++++ Entries supplied ++++

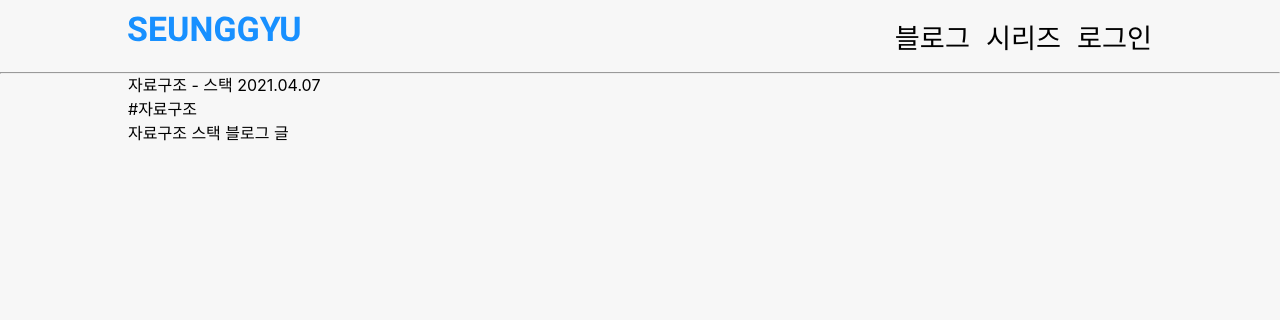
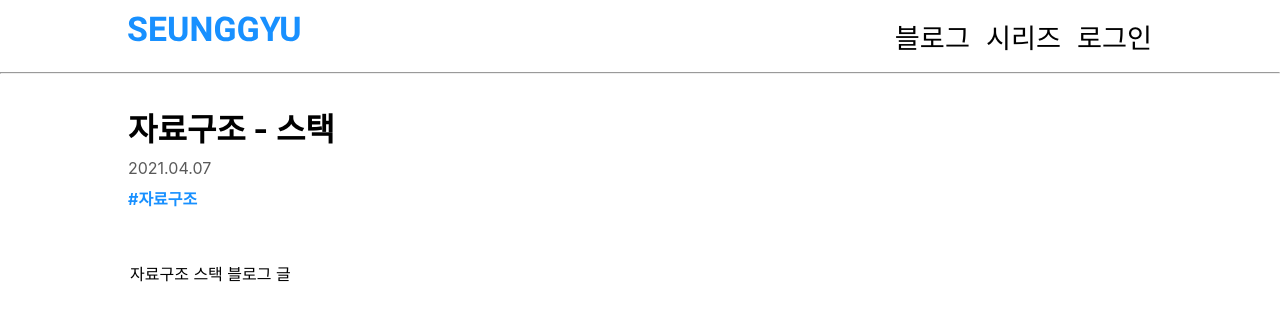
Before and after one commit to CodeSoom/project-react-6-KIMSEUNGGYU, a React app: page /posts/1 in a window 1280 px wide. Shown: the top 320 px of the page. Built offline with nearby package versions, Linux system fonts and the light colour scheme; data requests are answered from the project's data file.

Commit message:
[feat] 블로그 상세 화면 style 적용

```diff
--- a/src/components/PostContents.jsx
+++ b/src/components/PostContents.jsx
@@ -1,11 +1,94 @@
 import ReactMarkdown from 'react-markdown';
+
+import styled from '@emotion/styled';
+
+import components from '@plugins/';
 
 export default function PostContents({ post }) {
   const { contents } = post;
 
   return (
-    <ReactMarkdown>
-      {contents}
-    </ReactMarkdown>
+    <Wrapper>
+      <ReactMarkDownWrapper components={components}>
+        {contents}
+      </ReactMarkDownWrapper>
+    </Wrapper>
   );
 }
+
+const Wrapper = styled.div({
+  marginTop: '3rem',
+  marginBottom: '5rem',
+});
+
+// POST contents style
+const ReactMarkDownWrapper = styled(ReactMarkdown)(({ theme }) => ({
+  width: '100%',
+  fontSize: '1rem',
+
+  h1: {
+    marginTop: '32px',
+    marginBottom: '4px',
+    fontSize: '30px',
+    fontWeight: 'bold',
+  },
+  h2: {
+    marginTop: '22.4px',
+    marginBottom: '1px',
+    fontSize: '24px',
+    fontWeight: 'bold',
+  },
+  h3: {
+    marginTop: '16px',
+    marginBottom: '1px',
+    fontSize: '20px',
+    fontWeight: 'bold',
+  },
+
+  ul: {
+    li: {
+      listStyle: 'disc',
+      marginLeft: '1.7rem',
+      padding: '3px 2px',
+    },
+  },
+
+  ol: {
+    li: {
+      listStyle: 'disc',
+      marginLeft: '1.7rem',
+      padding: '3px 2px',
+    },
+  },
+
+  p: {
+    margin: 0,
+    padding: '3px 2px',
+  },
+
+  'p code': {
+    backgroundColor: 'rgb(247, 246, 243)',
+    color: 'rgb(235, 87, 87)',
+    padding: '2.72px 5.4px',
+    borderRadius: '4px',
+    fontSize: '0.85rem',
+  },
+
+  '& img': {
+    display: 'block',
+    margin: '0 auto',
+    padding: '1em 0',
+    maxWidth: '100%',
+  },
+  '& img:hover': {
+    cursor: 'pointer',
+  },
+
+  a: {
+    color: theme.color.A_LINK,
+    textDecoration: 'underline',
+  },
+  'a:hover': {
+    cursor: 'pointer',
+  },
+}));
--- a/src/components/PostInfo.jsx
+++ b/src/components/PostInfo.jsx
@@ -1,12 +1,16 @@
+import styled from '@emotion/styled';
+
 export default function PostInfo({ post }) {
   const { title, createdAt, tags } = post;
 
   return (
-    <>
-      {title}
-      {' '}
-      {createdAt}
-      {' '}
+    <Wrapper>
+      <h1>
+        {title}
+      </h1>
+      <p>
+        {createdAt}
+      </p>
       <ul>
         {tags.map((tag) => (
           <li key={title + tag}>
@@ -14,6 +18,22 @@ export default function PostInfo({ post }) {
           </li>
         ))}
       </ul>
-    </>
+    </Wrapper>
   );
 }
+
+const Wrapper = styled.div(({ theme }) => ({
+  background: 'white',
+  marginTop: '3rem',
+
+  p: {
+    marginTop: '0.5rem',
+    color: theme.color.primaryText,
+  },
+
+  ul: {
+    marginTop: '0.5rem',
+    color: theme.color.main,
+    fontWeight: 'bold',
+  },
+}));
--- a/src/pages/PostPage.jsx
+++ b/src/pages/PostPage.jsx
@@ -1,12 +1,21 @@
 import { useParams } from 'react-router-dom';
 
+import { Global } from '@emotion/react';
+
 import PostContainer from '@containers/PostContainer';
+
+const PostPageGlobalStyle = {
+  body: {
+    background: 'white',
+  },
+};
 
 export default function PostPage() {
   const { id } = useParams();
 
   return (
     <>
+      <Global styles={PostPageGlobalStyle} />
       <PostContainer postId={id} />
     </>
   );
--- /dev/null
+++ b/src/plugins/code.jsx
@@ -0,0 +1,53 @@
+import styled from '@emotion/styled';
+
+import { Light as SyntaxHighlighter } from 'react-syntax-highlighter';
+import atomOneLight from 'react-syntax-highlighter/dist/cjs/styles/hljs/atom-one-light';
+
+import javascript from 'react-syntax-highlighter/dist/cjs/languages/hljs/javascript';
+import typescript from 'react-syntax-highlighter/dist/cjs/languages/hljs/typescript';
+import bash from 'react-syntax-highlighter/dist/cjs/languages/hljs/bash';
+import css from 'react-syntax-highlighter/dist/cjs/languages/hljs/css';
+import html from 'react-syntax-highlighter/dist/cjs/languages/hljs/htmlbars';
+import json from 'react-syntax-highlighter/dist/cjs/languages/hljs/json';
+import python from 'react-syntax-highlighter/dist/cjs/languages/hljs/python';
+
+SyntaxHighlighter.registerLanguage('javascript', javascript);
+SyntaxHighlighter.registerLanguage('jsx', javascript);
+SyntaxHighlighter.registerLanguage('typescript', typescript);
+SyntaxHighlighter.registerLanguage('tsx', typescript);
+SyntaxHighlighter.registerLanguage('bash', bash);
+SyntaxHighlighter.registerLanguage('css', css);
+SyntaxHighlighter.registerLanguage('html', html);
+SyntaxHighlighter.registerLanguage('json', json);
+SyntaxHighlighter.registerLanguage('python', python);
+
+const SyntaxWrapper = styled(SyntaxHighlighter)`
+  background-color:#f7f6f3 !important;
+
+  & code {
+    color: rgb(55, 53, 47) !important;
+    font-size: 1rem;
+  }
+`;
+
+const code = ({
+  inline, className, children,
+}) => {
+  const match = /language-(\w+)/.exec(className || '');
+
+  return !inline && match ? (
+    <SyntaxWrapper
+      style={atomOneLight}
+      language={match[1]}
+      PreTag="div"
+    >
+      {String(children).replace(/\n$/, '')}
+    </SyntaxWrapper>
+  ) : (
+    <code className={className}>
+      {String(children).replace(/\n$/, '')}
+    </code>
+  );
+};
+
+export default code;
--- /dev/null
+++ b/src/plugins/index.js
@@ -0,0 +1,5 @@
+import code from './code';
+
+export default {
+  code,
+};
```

++++
++++ Entries supplied ++++

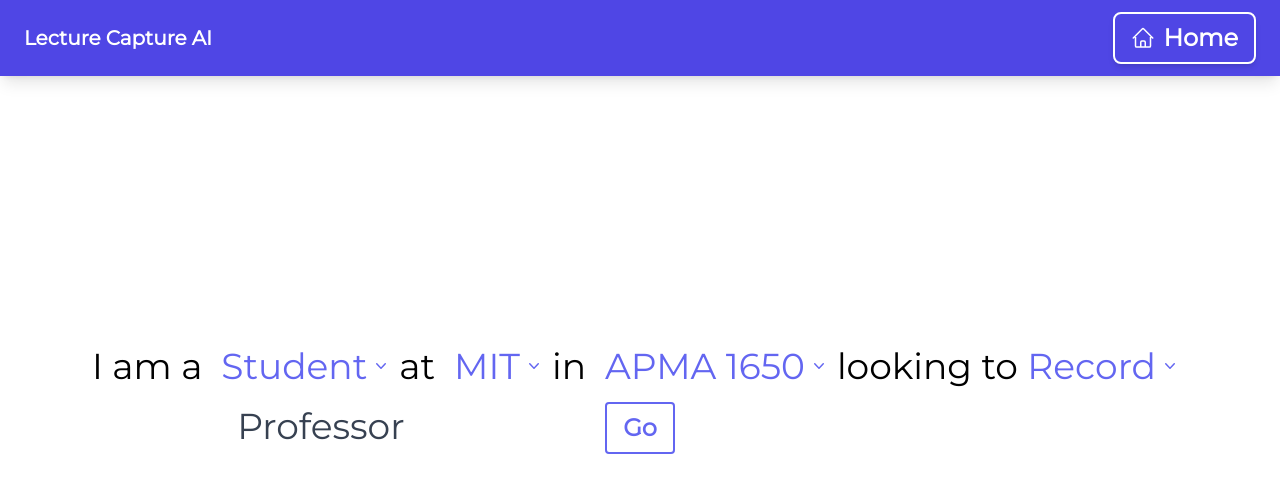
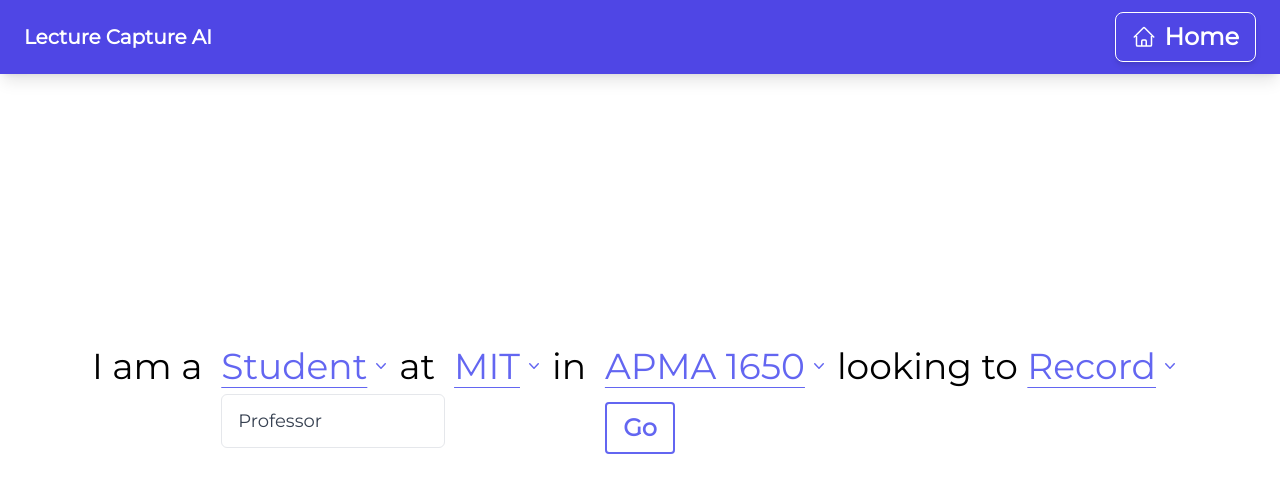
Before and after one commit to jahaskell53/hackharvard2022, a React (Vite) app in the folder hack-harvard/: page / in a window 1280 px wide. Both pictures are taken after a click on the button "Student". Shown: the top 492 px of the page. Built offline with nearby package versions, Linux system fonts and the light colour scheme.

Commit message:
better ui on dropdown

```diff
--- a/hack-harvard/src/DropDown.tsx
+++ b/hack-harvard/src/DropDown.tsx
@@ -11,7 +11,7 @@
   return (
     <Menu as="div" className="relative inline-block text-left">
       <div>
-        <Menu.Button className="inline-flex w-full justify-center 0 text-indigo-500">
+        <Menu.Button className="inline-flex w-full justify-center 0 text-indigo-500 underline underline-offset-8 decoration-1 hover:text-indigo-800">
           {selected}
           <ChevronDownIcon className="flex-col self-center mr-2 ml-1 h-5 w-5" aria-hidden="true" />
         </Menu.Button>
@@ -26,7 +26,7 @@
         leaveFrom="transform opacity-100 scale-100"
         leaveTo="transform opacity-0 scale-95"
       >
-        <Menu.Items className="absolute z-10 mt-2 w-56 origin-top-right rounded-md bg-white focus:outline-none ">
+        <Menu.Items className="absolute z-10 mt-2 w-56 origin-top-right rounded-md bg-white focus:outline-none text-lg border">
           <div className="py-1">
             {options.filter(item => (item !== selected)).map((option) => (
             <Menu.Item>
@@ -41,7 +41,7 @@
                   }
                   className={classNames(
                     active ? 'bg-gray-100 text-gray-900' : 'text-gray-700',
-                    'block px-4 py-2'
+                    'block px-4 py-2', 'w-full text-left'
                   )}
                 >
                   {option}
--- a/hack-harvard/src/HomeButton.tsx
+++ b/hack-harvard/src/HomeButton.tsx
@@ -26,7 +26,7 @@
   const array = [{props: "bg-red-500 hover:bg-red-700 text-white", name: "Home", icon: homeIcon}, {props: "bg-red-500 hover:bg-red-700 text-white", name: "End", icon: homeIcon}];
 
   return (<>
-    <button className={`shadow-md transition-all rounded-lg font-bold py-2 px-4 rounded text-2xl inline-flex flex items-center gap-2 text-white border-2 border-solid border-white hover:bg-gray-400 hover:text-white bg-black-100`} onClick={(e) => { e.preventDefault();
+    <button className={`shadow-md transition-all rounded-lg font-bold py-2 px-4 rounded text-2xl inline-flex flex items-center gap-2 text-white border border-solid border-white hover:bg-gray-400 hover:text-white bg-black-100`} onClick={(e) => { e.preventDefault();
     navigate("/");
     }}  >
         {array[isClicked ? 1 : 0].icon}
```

++++

(Instructions for the task) Now copy each line of the entries that mentions "registerLanguage".

(Solution to this exercise)
+SyntaxHighlighter.registerLanguage('javascript', javascript);
+SyntaxHighlighter.registerLanguage('jsx', javascript);
+SyntaxHighlighter.registerLanguage('typescript', typescript);
+SyntaxHighlighter.registerLanguage('tsx', typescript);
+SyntaxHighlighter.registerLanguage('bash', bash);
+SyntaxHighlighter.registerLanguage('css', css);
+SyntaxHighlighter.registerLanguage('html', html);
+SyntaxHighlighter.registerLanguage('json', json);
+SyntaxHighlighter.registerLanguage('python', python);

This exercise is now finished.